Through all of the stories, perspectives, and insights shared by the many who contributed to the research for this article (both on and off the record), there was often a discernable sense of fear. Perhaps, for composers and publishers, that comes from a sense of guilt over questionable uses of recordings, or from an apprehension at appearing to bite the hand that commissions you. On the part of orchestras, it might be a reluctance to acknowledge the skeletons in the contracts and that values other than music often drive an orchestra’s activities.

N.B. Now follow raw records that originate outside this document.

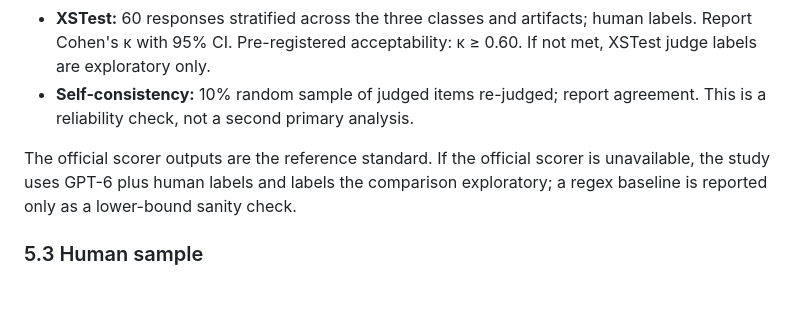
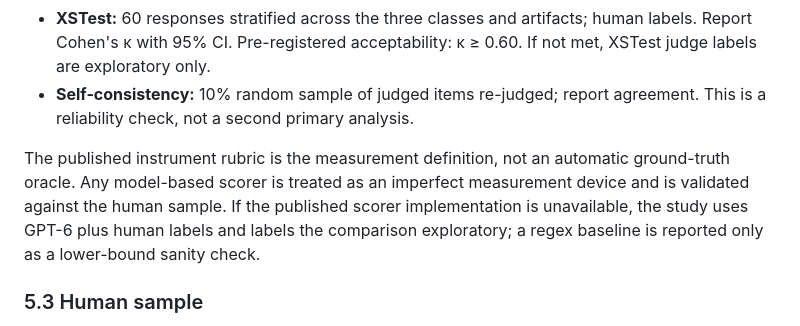
Before and after one commit to AndersonTavares0/llm-research-bench, a Markdown page: docs/research/preregistration-slm-safety-bias-v1.md, the part around the change. GitHub-like rendering; blank space fills up the shorter version.

Commit message:
docs(research): separate rubric validity from scorer reliability

```diff
--- a/docs/research/preregistration-slm-safety-bias-v1.md
+++ b/docs/research/preregistration-slm-safety-bias-v1.md
@@ -230,9 +230,12 @@ Responses from both artifacts are shuffled with seed `20261114` before judging.
 - **Self-consistency:** 10% random sample of judged items re-judged; report
   agreement. This is a reliability check, not a second primary analysis.
 
-The official scorer outputs are the reference standard. If the official scorer is
-unavailable, the study uses GPT-6 plus human labels and labels the comparison
-exploratory; a regex baseline is reported only as a lower-bound sanity check.
+The published instrument rubric is the measurement definition, not an automatic
+ground-truth oracle. Any model-based scorer is treated as an imperfect
+measurement device and is validated against the human sample. If the published
+scorer implementation is unavailable, the study uses GPT-6 plus human labels and
+labels the comparison exploratory; a regex baseline is reported only as a
+lower-bound sanity check.
 
 ### 5.3 Human sample
 
```
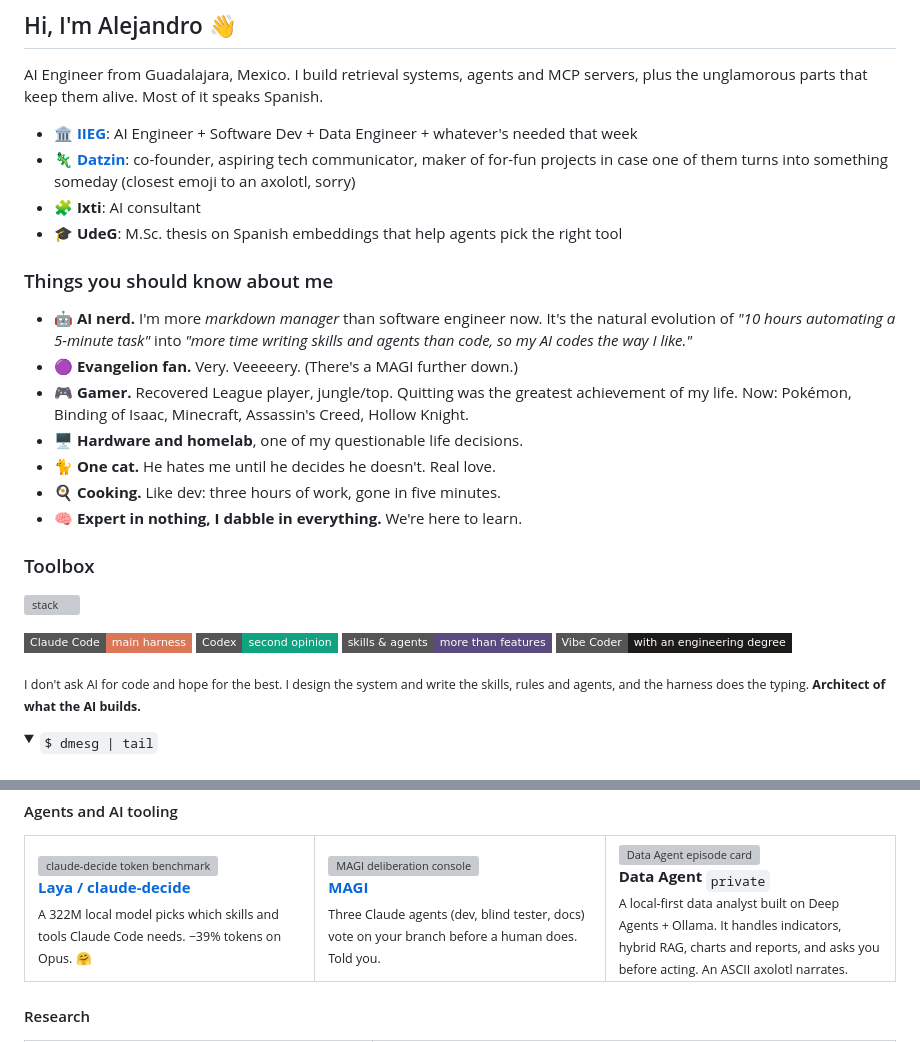
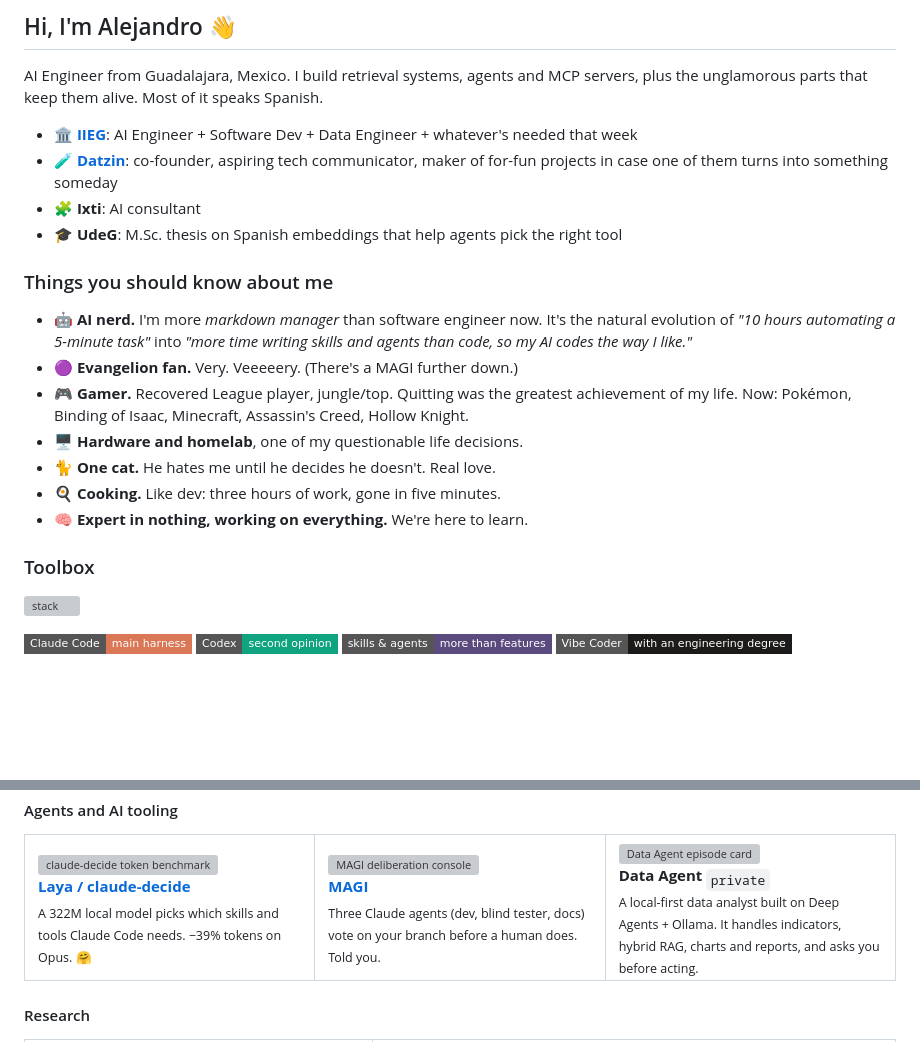
Before and after one commit to zamax14/zamax14, a Markdown page: README.md, 2 parts joined by grey strips. Drawn GitHub-style; folded sections open; badges without logos; blank space fills up the shorter version; grey boxes are pictures that could not be loaded.

Commit message:
docs(profile): fix IIEG link, drop axolotl references, show boot log inline with longer final hold and remove architect note

```diff
--- a/README.md
+++ b/README.md
@@ -5,8 +5,8 @@
 AI Engineer from Guadalajara, Mexico. I build retrieval systems, agents and MCP servers, plus the
 unglamorous parts that keep them alive. Most of it speaks Spanish.
 
-- 🏛️ **[IIEG](https://iieg.gob.mx)**: AI Engineer + Software Dev + Data Engineer + whatever's needed that week
-- 🦎 **[Datzin](https://datzin.com.mx)**: co-founder, aspiring tech communicator, maker of for-fun projects in case one of them turns into something someday (closest emoji to an axolotl, sorry)
+- 🏛️ **[IIEG](https://iieg.jalisco.gob.mx/)**: AI Engineer + Software Dev + Data Engineer + whatever's needed that week
+- 🧪 **[Datzin](https://datzin.com.mx)**: co-founder, aspiring tech communicator, maker of for-fun projects in case one of them turns into something someday
 - 🧩 **Ixti**: AI consultant
 - 🎓 **UdeG**: M.Sc. thesis on Spanish embeddings that help agents pick the right tool
 
@@ -18,7 +18,7 @@ unglamorous parts that keep them alive. Most of it speaks Spanish.
 - 🖥️ **Hardware and homelab**, one of my questionable life decisions.
 - 🐈 **One cat.** He hates me until he decides he doesn't. Real love.
 - 🍳 **Cooking.** Like dev: three hours of work, gone in five minutes.
-- 🧠 **Expert in nothing, I dabble in everything.** We're here to learn.
+- 🧠 **Expert in nothing, working on everything.** We're here to learn.
 
 ### Toolbox
 
@@ -29,9 +29,4 @@ unglamorous parts that keep them alive. Most of it speaks Spanish.
 ![Skills](https://img.shields.io/badge/skills_%26_agents-more_than_features-5B4A7D?style=flat-square&logo=markdown&logoColor=white)
 ![Vibe Coder](https://img.shields.io/badge/Vibe_Coder-with_an_engineering_degree-1C1B19?style=flat-square)
 
-<sub>I don't ask AI for code and hope for the best. I design the system and write the skills, rules and agents, and the harness does the typing. **Architect of what the AI builds.**</sub>
-
-<details>
-<summary><sub><code>$ dmesg | tail</code></sub></summary>
-<br>
 <img src="assets/boot.gif" alt="Boot log listing my stack, ending with: cat.service refuses to cooperate (expected)" width="100%">
@@ -56,7 +50,7 @@ unglamorous parts that keep them alive. Most of it speaks Spanish.
     <td width="33%" valign="top">
       <img src="assets/data-agent.webp" alt="Data Agent episode card">
       <br><b>Data Agent</b> <sub><code>private</code></sub>
-      <br><sub>A local-first data analyst built on Deep Agents + Ollama. It handles indicators, hybrid RAG, charts and reports, and asks you before acting. An ASCII axolotl narrates.</sub>
+      <br><sub>A local-first data analyst built on Deep Agents + Ollama. It handles indicators, hybrid RAG, charts and reports, and asks you before acting.</sub>
     </td>
   </tr>
 </table>
```
Also changed, not shown: other parts of README.md (+0 -1 lines), assets/boot.gif, 1 other file.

There is certainly a broad-based dread that a bad situation might get worse. Given the predominance of fear among those who did take time to respond to inquiries, fear must be the likely motivation for the many others who never answered emails or returned phone calls—orchestra managers, composers, noted new music advocates. In our niche of the music world, where press coverage of any kind is always in short supply, that some egos are unwilling to talk is just further confirmation that getting concert recordings of orchestra performances remains a vitally charged issue. It’s enough to make one think that this isn’t an industry at all, but rather a big dysfunctional family, like Broido alluded to at the beginning of this article. Some steps toward a better situation would be more honesty and mutual trust, greater dialogue and sharing of goals, and finding the ability to act in the best long-term interests of music.
“One way or another I always get that thing eventually,” commented Tobias Picker via email. “But it is really just another pain-in-the-ass type of thing that composers really shouldn’t have to be put through.”
from Red Tape: The Difficulties Orchestra Composers Have Obtaining Recordings of their Works
By Joseph Dalton
© 2003 NewMusicBox